How many of these common-sense measures do you already take? If you’ve missed any, you will immediately boost the air quality inside your apartment by:
If you are willing to invest in cleaner air, you may also consider:
People who are renting apartments should additionally consider addressing any concerns they have about systemic threats to the air quality with their landlords.
What Should You Do If You Believe Your Apartment Building Has a Mold Infestation?
Severe mold infestations are often immediately visible — often within damp and humid spaces such as your bathroom or kitchen walls, around your washing machine, or in the case of condensation, around window frames. You will not always be able to identify a mold problem so readily, however, and other signs that mold is present in your building include:

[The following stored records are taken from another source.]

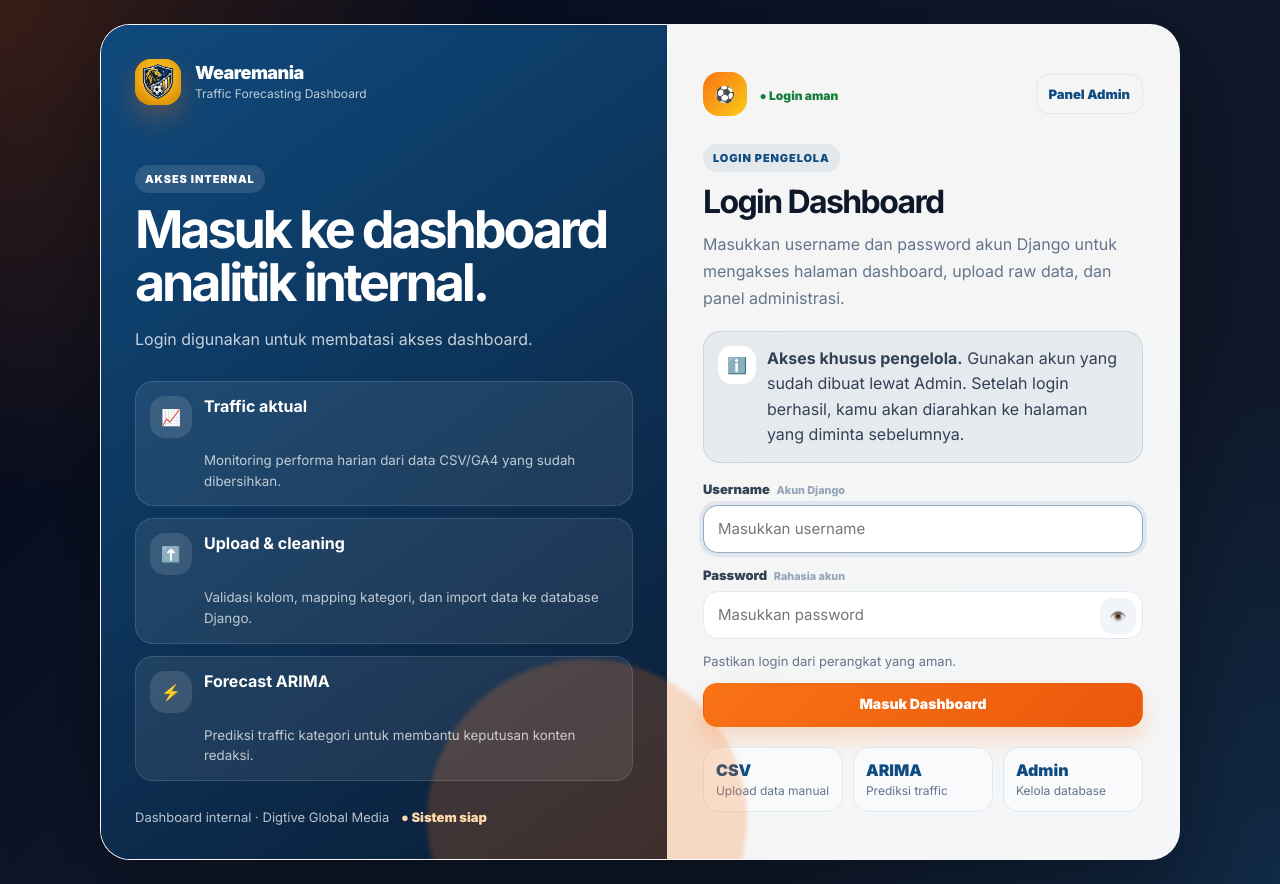
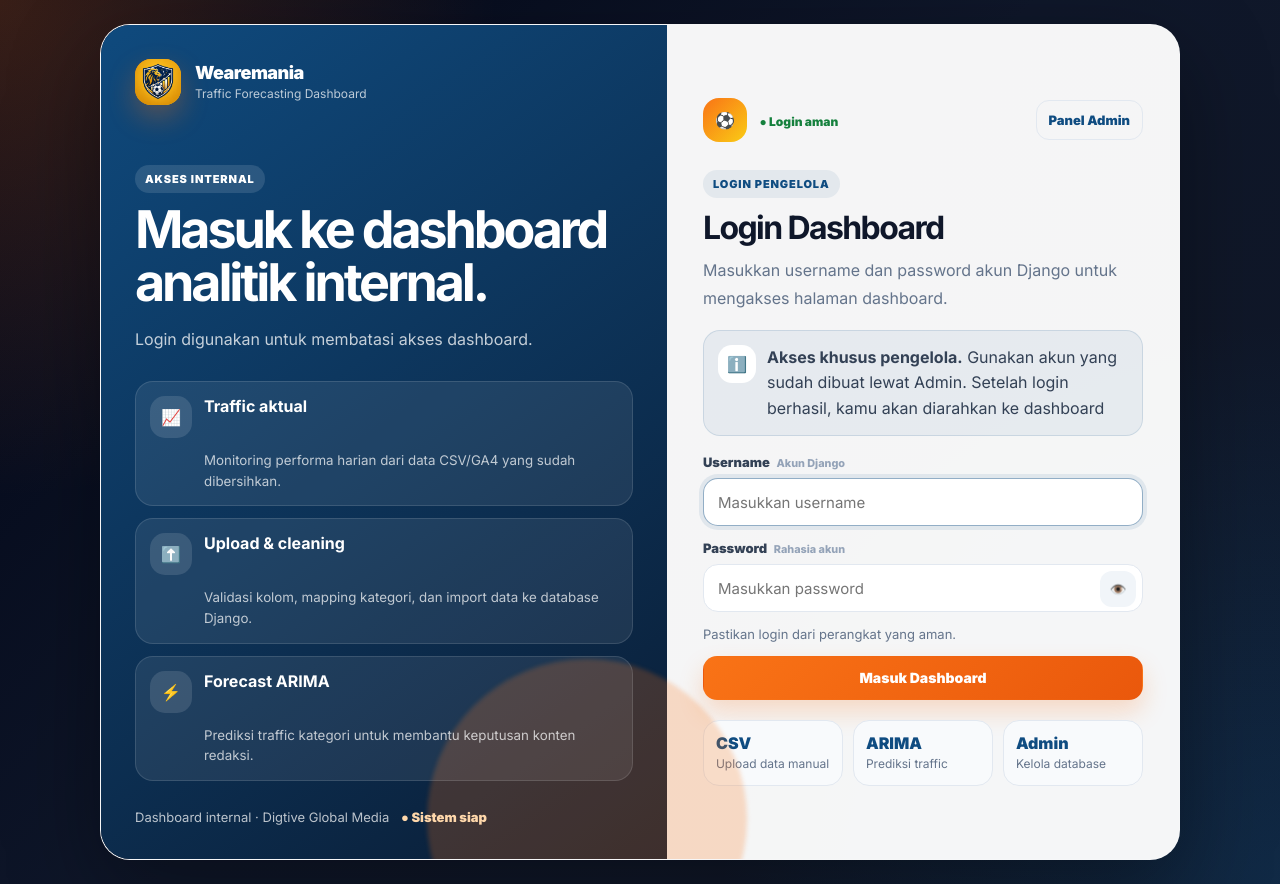
Before and after one commit to Freddy47588/django-arima-wearemania-traffic-forecasting, a Django app: page /login/ in a window 1280 px wide. Run offline with Django 5.2, Linux system fonts and the light colour scheme.

Commit message:
fix dashboard

```diff
--- a/analytics/templates/registration/login.html
+++ b/analytics/templates/registration/login.html
@@ -54,7 +54,7 @@
             <div class="form-title">
                 <span class="section-kicker">Login Pengelola</span>
                 <h2>Login Dashboard</h2>
-                <p>Masukkan username dan password akun Django untuk mengakses halaman dashboard, upload raw data, dan panel administrasi.</p>
+                <p>Masukkan username dan password akun Django untuk mengakses halaman dashboard.</p>
             </div>
 
             {% if messages %}
@@ -73,7 +73,7 @@
 
             <div class="login-note">
                 <span>ℹ️</span>
-                <p><strong>Akses khusus pengelola.</strong> Gunakan akun yang sudah dibuat lewat Admin. Setelah login berhasil, kamu akan diarahkan ke halaman yang diminta sebelumnya.</p>
+                <p><strong>Akses khusus pengelola.</strong> Gunakan akun yang sudah dibuat lewat Admin. Setelah login berhasil, kamu akan diarahkan ke dashboard</p>
             </div>
 
             <form method="post" class="login-form" novalidate>
```
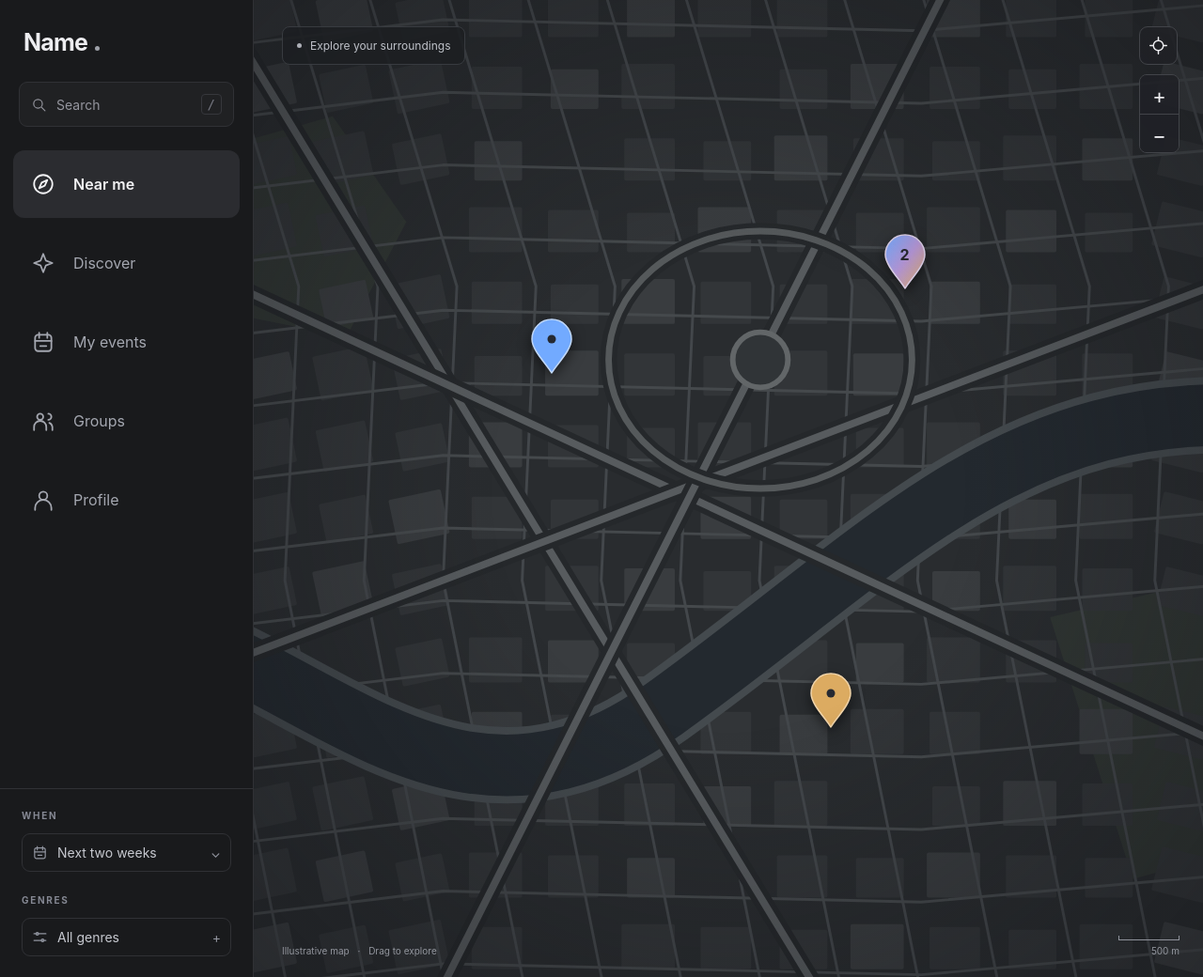
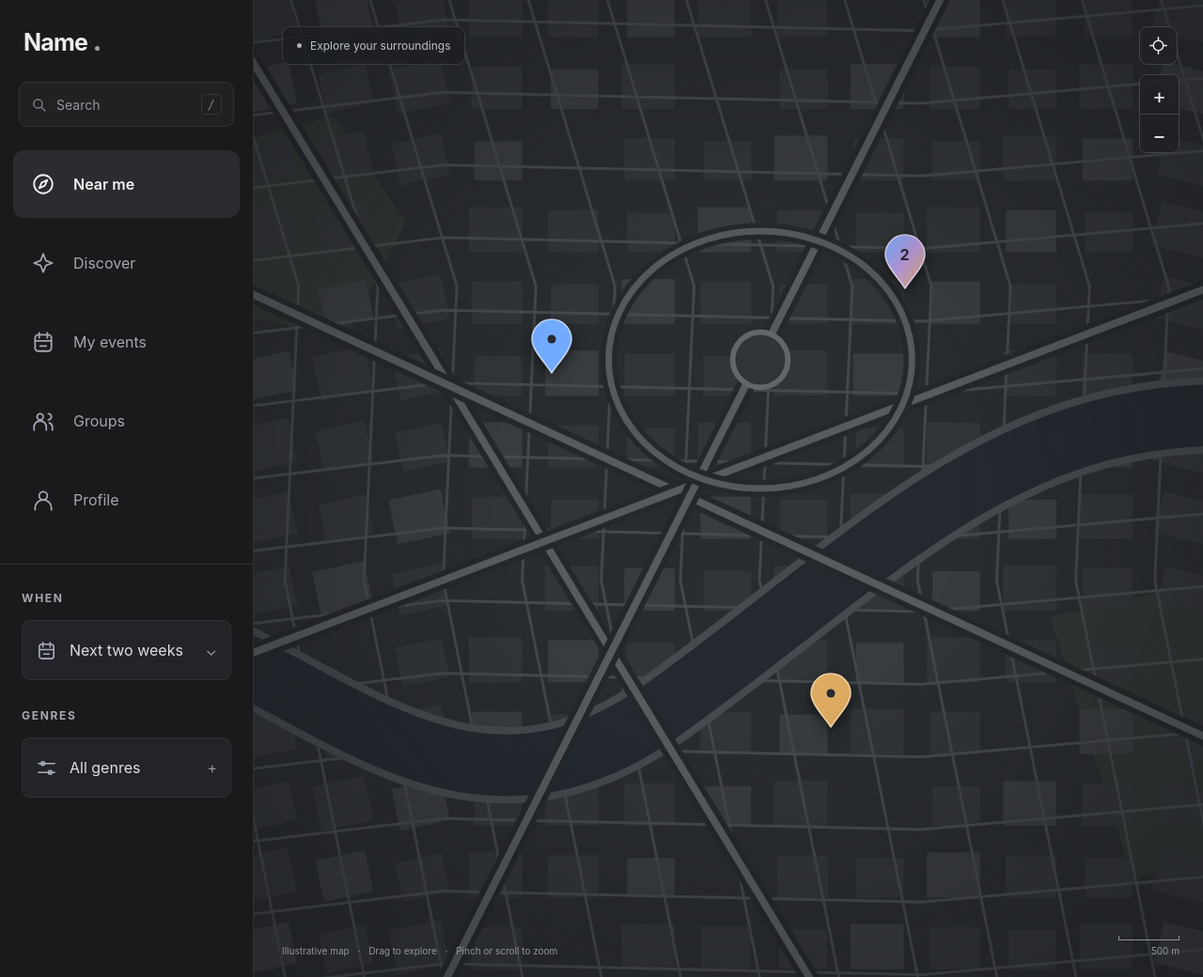
Before and after one commit to xanman04/devops_assignment1, a Django app: page /static/prototype/index.html in a window 1280 px wide. Shown: the whole page at 94% size. Run offline with Django 5.2, Linux system fonts and the light colour scheme.

Commit message:
Add map pinch zoom and give discovery filters more space

```diff
--- a/static/prototype/index.html
+++ b/static/prototype/index.html
@@ -44,7 +44,7 @@
 
   <main>
     <section id="near-page" class="map-page" aria-label="Near me">
-      <div id="map-surface" class="map-surface" aria-label="Illustrative map. Drag to move or use zoom controls.">
+      <div id="map-surface" class="map-surface" aria-label="Illustrative map. Drag to move, pinch or scroll to zoom.">
         <div id="map-world" class="map-world">
           <svg id="city-map" viewBox="0 0 1600 1100" role="img" aria-label="Illustrative city street layout"></svg>
           <button class="pin blue" style="left:38%;top:42%" aria-label="Preview event A" aria-pressed="false" data-pin="one"><svg aria-hidden="true"><use href="#pin-shape"/></svg><span></span></button>
@@ -71,7 +71,7 @@
           <button class="venue-event">Event title <small>Local date · time</small><span>↗</span></button>
         </div>
       </article>
-      <div class="map-caption">Illustrative map <span>·</span> Drag to explore</div>
+      <div class="map-caption">Illustrative map <span>·</span> Drag to explore <span>·</span> Pinch or scroll to zoom</div>
       <div class="map-scale"><span></span>500 m</div>
     </section>
     <section id="content-page" class="content-page" hidden tabindex="-1"></section>
--- a/static/prototype/prototype.js
+++ b/static/prototype/prototype.js
@@ -74,19 +74,75 @@
     $('#map-world').style.transform = `translate(${state.x}px,${state.y}px) scale(${state.zoom})`;
   }
   transformMap();
-  let drag = null;
-  $('#map-surface').addEventListener('pointerdown', event => {
-    if (event.target.closest('button') || event.button !== 0) return;
-    drag={x:event.clientX,y:event.clientY,baseX:state.x,baseY:state.y};
-    event.currentTarget.setPointerCapture(event.pointerId); event.currentTarget.classList.add('dragging');
+  const surface = $('#map-surface'), pointers = new Map();
+  let gesture = null, suppressClickUntil = 0;
+  const clampZoom = value => Math.max(.75, Math.min(2.2, value));
+  function mapPoint(x, y) {
+    const rect=surface.getBoundingClientRect();
+    return {x:x-rect.left-rect.width/2, y:y-rect.top-rect.height/2};
+  }
+  function pointerPair() {
+    const [a,b]=[...pointers.values()];
+    return {center:mapPoint((a.x+b.x)/2,(a.y+b.y)/2), distance:Math.hypot(a.x-b.x,a.y-b.y)};
+  }
+  function startGesture() {
+    if (pointers.size>=2) {
+      const pair=pointerPair();
+      gesture={type:'pinch', distance:Math.max(1,pair.distance), zoom:state.zoom,
+        anchor:{x:(pair.center.x-state.x)/state.zoom,y:(pair.center.y-state.y)/state.zoom}};
+      suppressClickUntil=performance.now()+350;
+    } else if (pointers.size===1) {
+      const point=[...pointers.values()][0];
+      gesture={type:'drag',x:point.x,y:point.y,baseX:state.x,baseY:state.y};
+    } else gesture=null;
+    surface.classList.toggle('dragging',pointers.size>0);
+  }
+  function zoomAt(point, zoom) {
+    const anchor={x:(point.x-state.x)/state.zoom,y:(point.y-state.y)/state.zoom};
+    state.zoom=clampZoom(zoom);
+    state.x=point.x-anchor.x*state.zoom; state.y=point.y-anchor.y*state.zoom;
+    transformMap();
+  }
+  surface.addEventListener('pointerdown', event => {
+    const button=event.target.closest('button');
+    if (event.button!==0 || (button && event.pointerType!=='touch')) return;
+    pointers.set(event.pointerId,{x:event.clientX,y:event.clientY});
+    (button || surface).setPointerCapture(event.pointerId);
+    startGesture();
   });
-  $('#map-surface').addEventListener('pointermove', event => {
-    if (!drag) return;
-    state.x=drag.baseX+event.clientX-drag.x; state.y=drag.baseY+event.clientY-drag.y; transformMap();
+  surface.addEventListener('pointermove', event => {
+    if (!pointers.has(event.pointerId)) return;
+    pointers.set(event.pointerId,{x:event.clientX,y:event.clientY});
+    if (gesture.type==='pinch') {
+      const pair=pointerPair();
+      state.zoom=clampZoom(gesture.zoom*pair.distance/gesture.distance);
+      state.x=pair.center.x-gesture.anchor.x*state.zoom;
+      state.y=pair.center.y-gesture.anchor.y*state.zoom;
+      suppressClickUntil=performance.now()+350;
+    } else {
+      const dx=event.clientX-gesture.x,dy=event.clientY-gesture.y;
+      state.x=gesture.baseX+dx; state.y=gesture.baseY+dy;
+      if (Math.hypot(dx,dy)>5) suppressClickUntil=performance.now()+350;
+    }
+    transformMap();
   });
-  const stopDrag = () => { drag=null; $('#map-surface').classList.remove('dragging'); save(); };
-  $('#map-surface').addEventListener('pointerup',stopDrag);
-  $('#map-surface').addEventListener('pointercancel',stopDrag);
+  const stopGesture = event => {
+    if (!pointers.delete(event.pointerId)) return;
+    if (gesture.type==='pinch') suppressClickUntil=performance.now()+350;
+    startGesture(); save();
+  };
+  ['pointerup','pointercancel','lostpointercapture'].forEach(name=>surface.addEventListener(name,stopGesture));
+  surface.addEventListener('click',event=>{
+    if (performance.now()<suppressClickUntil) {event.preventDefault();event.stopPropagation();}
+  },true);
+  // Desktop trackpad pinches arrive as Ctrl+wheel. Wheel zoom also works for a mouse.
+  surface.addEventListener('wheel',event=>{
+    event.preventDefault();
+    const unit=event.deltaMode===1?16:event.deltaMode===2?surface.clientHeight:1;
+    zoomAt(mapPoint(event.clientX,event.clientY),state.zoom*Math.exp(-event.deltaY*unit*(event.ctrlKey ? .01 : .002)));
+    if (pointers.size) startGesture();
+    save();
+  },{passive:false});
   $('#zoom-in').onclick = () => {state.zoom+=.15;transformMap();save();};
   $('#zoom-out').onclick = () => {state.zoom-=.15;transformMap();save();};
   $('#recenter').onclick = () => {state.x=0;state.y=0;state.zoom=1;transformMap();save();};
--- a/static/prototype/style.css
+++ b/static/prototype/style.css
@@ -11,23 +11,24 @@ svg { width: 21px; height: 21px; fill: none; stroke: currentColor; stroke-width:
 [hidden] { display: none !important; }
 .icon-definitions { position: absolute; width: 0; height: 0; overflow: hidden; }
 .app-shell { height: 100vh; min-height: 610px; display: grid; grid-template-columns: 270px 1fr; overflow: hidden; }
-.sidebar { background: #191a1c; border-right: 1px solid #303135; display: flex; flex-direction: column; z-index: 3; }
+.sidebar { background: #191a1c; border-right: 1px solid #303135; display: flex; flex-direction: column; overflow-y: auto; z-index: 3; }
 .brand { padding: 30px 25px 27px; font-size: 25px; font-weight: 650; letter-spacing: -.8px; display: flex; align-items: center; gap: 8px; }
 .brand-dot { width: 5px; height: 5px; background: #9ea1a9; border-radius: 50%; margin-top: 13px; }
 .search-trigger { margin: 0 20px 25px; padding: 12px; display: flex; gap: 10px; align-items: center; color: var(--muted); background: #202123; }
 .search-trigger svg { width: 17px; height: 17px; }
 kbd { margin-left: auto; font: 12px inherit; padding: 2px 6px; border: 1px solid #36373c; border-radius: 4px; color: #757781; }
-nav { padding: 0 14px; display: grid; gap: 12px; }
+nav { padding: 0 14px; display: grid; gap: 12px; flex-shrink: 0; }
 nav a { display: flex; align-items: center; gap: 19px; padding: 23px 19px; border-radius: 12px; color: #a4a7b0; font-size: 16px; }
 nav a svg { width: 26px; height: 26px; }
 nav a:hover { background: #222326; color: #eee; }
 nav a[aria-current="page"] { background: #2b2c30; color: #f3f3f5; font-weight: 600; }
-.sidebar-bottom { margin-top: auto; padding: 22px 23px; border-top: 1px solid var(--border); }
+.sidebar-bottom { margin-top: 32px; padding: 28px 23px 32px; border-top: 1px solid var(--border); }
+.sidebar-bottom .eyebrow { font-size: 12px; margin-bottom: 16px; color: #a6a9b2; }
 .eyebrow { color: #858893; font-size: 10px; font-weight: 650; letter-spacing: 1.7px; margin: 0 0 13px; }
-.sidebar-control { display: flex; width: 100%; align-items: center; gap: 10px; background: transparent; padding: 11px 10px; color: #c6c8cf; }
-.sidebar-control svg { width: 17px; height: 17px; color: #9195a0; }
+.sidebar-control { display: flex; width: 100%; min-height: 64px; align-items: center; gap: 13px; background: #222428; padding: 18px 14px; color: #dedfe5; font-size: 16px; text-align: left; }
+.sidebar-control svg { width: 23px; height: 23px; color: #a9aeb9; }
 .sidebar-control .chevron { margin-left: auto; color: #9396a0; }
-.filter-heading { display: flex; justify-content: space-between; align-items: baseline; margin-top: 24px; }
+.filter-heading { display: flex; justify-content: space-between; align-items: baseline; margin-top: 30px; }
 .text-button { border: 0; padding: 0; background: none; color: #a5a8b1; font-size: 12px; }
 .text-button:hover { background: none; color: white; }
 .selected-chips { display: flex; gap: 6px; flex-wrap: wrap; margin-top: 10px; }
@@ -94,7 +95,7 @@ input, textarea { background: #25272d; border: 1px solid #42454f; border-radius:
 .toast { position: fixed; bottom: 26px; left: calc(50% + 100px); transform: translateX(-50%); z-index: 10; background: #393d47; border: 1px solid #5a6272; border-radius: 8px; padding: 14px 20px; font-size: 12px; box-shadow: 0 8px 30px #0004; }
 @keyframes enter { from { opacity: 0; transform: translateY(8px); } to { opacity: 1; transform: translateY(0); } }
 @media (prefers-reduced-motion: reduce) { * { animation: none !important; transition: none !important; } }
-@media (max-height: 760px) { .brand { padding-top: 22px; padding-bottom: 20px; }nav { gap: 8px; }nav a { padding-top: 18px; padding-bottom: 18px; }.sidebar-bottom { padding-top: 17px; padding-bottom: 17px; } }
+@media (max-height: 850px) { .brand { padding-top: 22px; padding-bottom: 20px; }.search-trigger { margin-bottom: 18px; }nav { gap: 7px; }nav a { padding-top: 13px; padding-bottom: 13px; }.sidebar-bottom { margin-top: 24px; padding-top: 20px; padding-bottom: 16px; } }
 
 /* Expanded event details also allow switching pins without dismissing a modal. */
 #detail-dialog { position: fixed; inset: auto auto 60px 306px; margin: 0; z-index: 5; max-height: calc(100vh - 120px); width: min(520px, calc(100vw - 370px)); }
```
Also changed, not shown: AI_USAGE.md (+2 -0 lines), DESIGN.md (+5 -3 lines), README.md.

Tenants who know that they have mold in their apartment buildings should immediately notify their building management team. Failing to do this may cause you to be held liable for damage to your own unit as well as, potentially, other units. You, additionally, risk not just your health but the health of your neighbor neighbors by ignoring the problem.
If, on the other hand, building management is ignoring your concerns, you may opt to have a professional mold inspection carried out. MI&T can help you with that. As an independent and nationwide mold inspection only company, we carry out a thorough visual mold inspection. We then take air samples, which are subsequently lab tested. With MI&T’s full mold inspection report in hand, you will be able to show your building management team precisely what is going on in your unit, allowing you to ask them to take concrete mold remediation steps.